Short, key concepts that you hope the interviewee knows a bit about include:

Static typing: compile-time type checking;
Dynamic typing: run-time type checking; variables do not have types;
Strong typing, Weak typing, Type safety: it is fair to discuss these together. Type safety is about not permitting typed conversions or operations that lead to undefined or erroneous program conditions. Strong typing means placing restrictions on operations that intermix operands of different data types; weak typing allows implicit conversions or casts.

A free-wheeling discussion should allow the interviewee, perhaps to their own surprise, to advance the notion that a weakly typed language could in fact be type safe.

Threads, Concurrency and Parallelism

How much we expect from the interviewee here depends on their seniority. Certainly even the most junior programmer should know this much: that a thread is the smallest independent unit of work that can be scheduled by an OS. Generally a thread will live inside a process, and share the resources of this process with other threads.

The candidate should be aware, specifically, that if threads are used to implement concurrency, that the main thing to be concerned about is shared, mutable state. There is no need to synchronize threads if there is no shared, mutable state.

A more senior candidate should have something to say about the distinction between concurrent and parallel programs. Concurrency is about simultaneity - in other words, multiple and possibly related operations taking place at the same time. A web server that handles many different requests is an example of concurrency. Parallelism is about problem-splitting. Computing a histogram for an image by first computing the histograms for each quarter of the image (and computing those histograms by getting the histograms for their quarters, and so forth) is an example of parallelism. Concurrency is about handling many problems at the same time; a parallel program handles a single problem.

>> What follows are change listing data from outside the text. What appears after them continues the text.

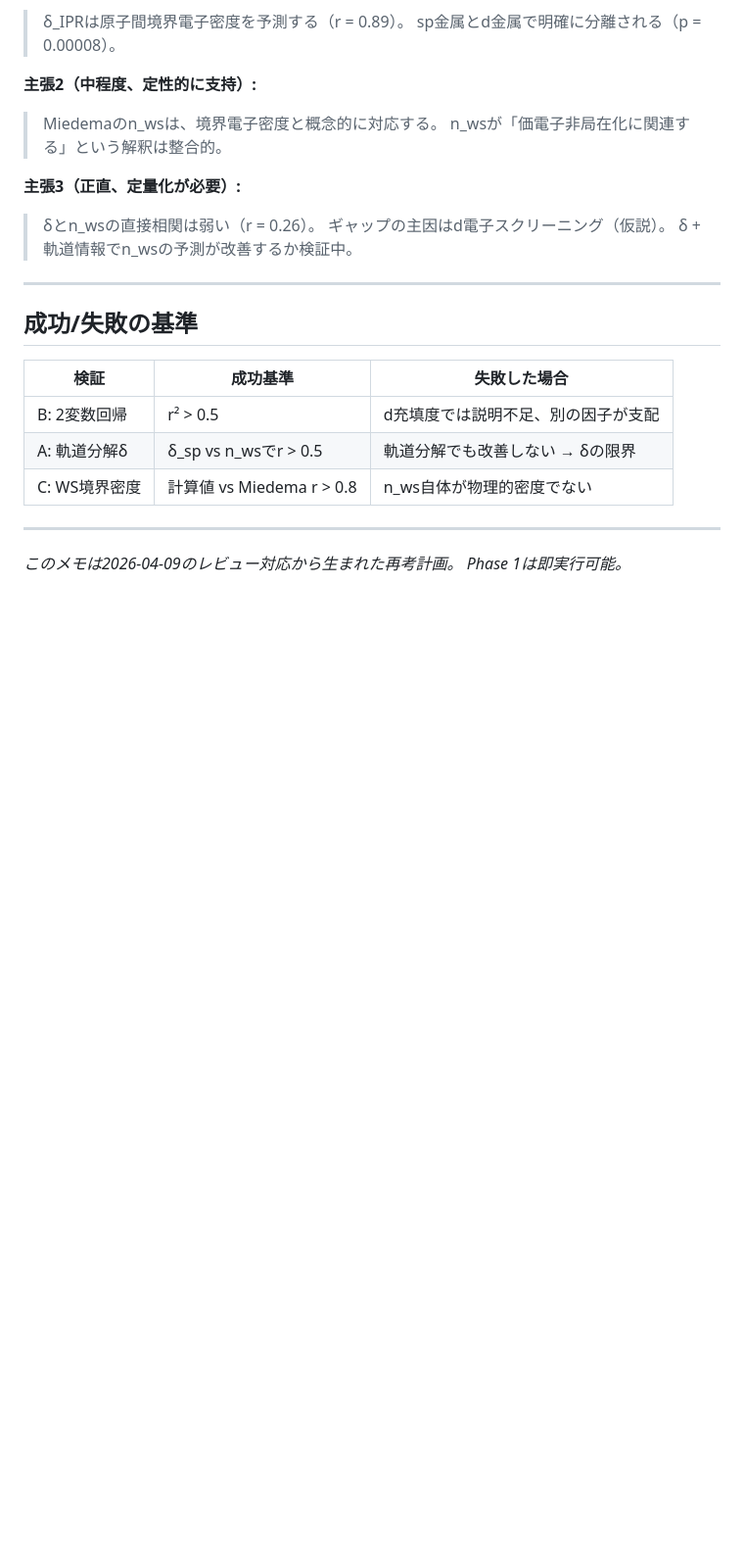
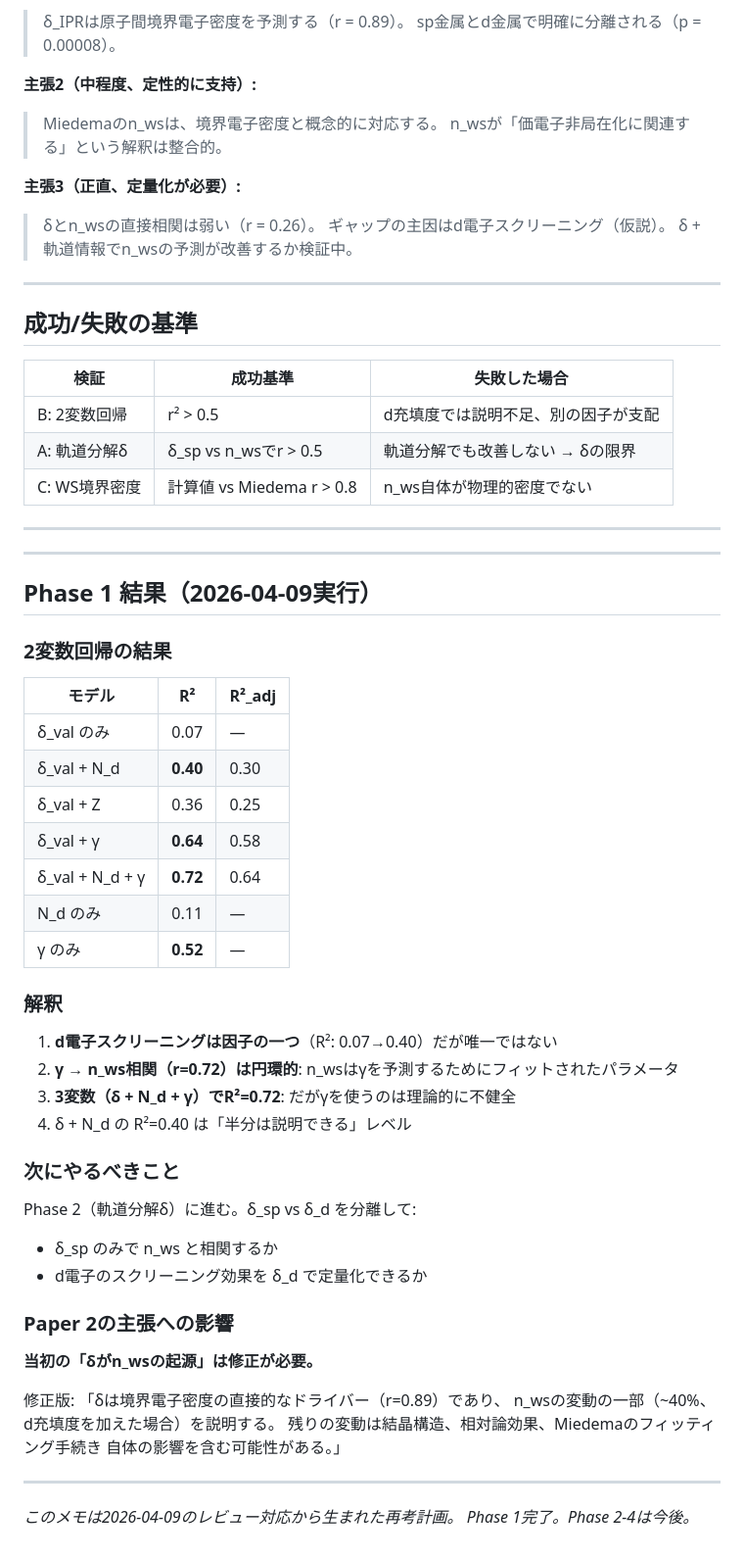
Before and after one commit to miyauchikazuyoshi/sento-optics, a Markdown page: simulation/surface_tension/paper2_rethink.md, the part around the change. Shown at 98% size. Rendered like a GitHub page; blank space fills up the shorter version.

Commit message:
Paper 2 rethink: add Phase 1 results and interpretation
d-electron count explains ~40% of n_ws variance (R²: 0.07->0.40).
γ->n_ws correlation is circular (Miedema fit γ from n_ws).
Modified claim: δ drives boundary density (r=0.89) but explains
only part (~40%) of Miedema n_ws variation.

Co-Authored-By: Claude Opus 4.6 (1M context) <noreply@anthropic.com>

```diff
--- a/simulation/surface_tension/paper2_rethink.md
+++ b/simulation/surface_tension/paper2_rethink.md
@@ -137,5 +137,45 @@ n_wsはWS セルの形状に依存。BCC/FCC/HCPで境界面積・距離が違
 
 ---
 
+---
+
+## Phase 1 結果（2026-04-09実行）
+
+### 2変数回帰の結果
+
+| モデル | R² | R²_adj |
+|--------|-----|--------|
+| δ_val のみ | 0.07 | — |
+| δ_val + N_d | **0.40** | 0.30 |
+| δ_val + Z | 0.36 | 0.25 |
+| δ_val + γ | **0.64** | 0.58 |
+| δ_val + N_d + γ | **0.72** | 0.64 |
+| N_d のみ | 0.11 | — |
+| γ のみ | **0.52** | — |
+
+### 解釈
+
+1. **d電子スクリーニングは因子の一つ**（R²: 0.07→0.40）だが唯一ではない
+2. **γ → n_ws相関（r=0.72）は円環的**: n_wsはγを予測するためにフィットされたパラメータ
+3. **3変数（δ + N_d + γ）でR²=0.72**: だがγを使うのは理論的に不健全
+4. δ + N_d の R²=0.40 は「半分は説明できる」レベル
+
+### 次にやるべきこと
+
+Phase 2（軌道分解δ）に進む。δ_sp vs δ_d を分離して:
+- δ_sp のみで n_ws と相関するか
+- d電子のスクリーニング効果を δ_d で定量化できるか
+
+### Paper 2の主張への影響
+
+**当初の「δがn_wsの起源」は修正が必要。**
+
+修正版: 「δは境界電子密度の直接的なドライバー（r=0.89）であり、
+n_wsの変動の一部（~40%、d充填度を加えた場合）を説明する。
+残りの変動は結晶構造、相対論効果、Miedemaのフィッティング手続き
+自体の影響を含む可能性がある。」
+
+---
+
 *このメモは2026-04-09のレビュー対応から生まれた再考計画。
-Phase 1は即実行可能。*
+Phase 1完了。Phase 2-4は今後。*
```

Any candidate who professes some knowledge of concurrent programming in a given language should be asked to describe shared state in that language. For example, a Java programmer should know that local variables are not shared, but that instance variables are.

A senior interviewee ought also to know something about various types of concurrency. These different forms vary in how multiple threads of execution communicate. Shared-state (e.g. Java), message-passing (e.g. Erlang), and declarative/dataflow concurrency are major types.

Here you are also looking for "deer in the headlights" expressions. It is OK for a junior, maybe even an intermediate, maybe even a senior, not to know every synchronization mechanism under the sun, especially depending upon their language exposure. But it is not OK for any of them to not know why we synchronize in the first place.

Data Structures and Algorithms

This subject can get pretty religious. I think I sort of land in the middle. I am the guy who believes it is quite unnecessary to know about the guts of a red-black tree, or to know the details of a dozen different sorting algorithms. On the other hand, I also believe that you should know that a red-black tree is a self-balancing binary search tree. On the subject of sorting I personally would be content if a candidate knew the names of half a dozen (or dozen) sorting algorithms, knew how to use the default sorting algorithm(s) in his working languages, and otherwise seemed to know how to do research.

I would expect pretty much any interviewee to be able to explain what a map (associative array, dictionary) is good for; I would not care if he did not know that efficient implementations often use hash tables or self-balancing binary search trees (see red-black tree above). You tell me how that knowledge is going to help a typical application programmer...I am sure I do not know the answer to that.

I do expect a programmer to know what their working languages supply. I have little tolerance for any programmer who cannot be bothered to investigate the library APIs for the languages that they use. This is a sin.

Pose questions that make an interviewee wrestle with the choice of what collection type to use to solve a problem.


These are examples. I hope they help.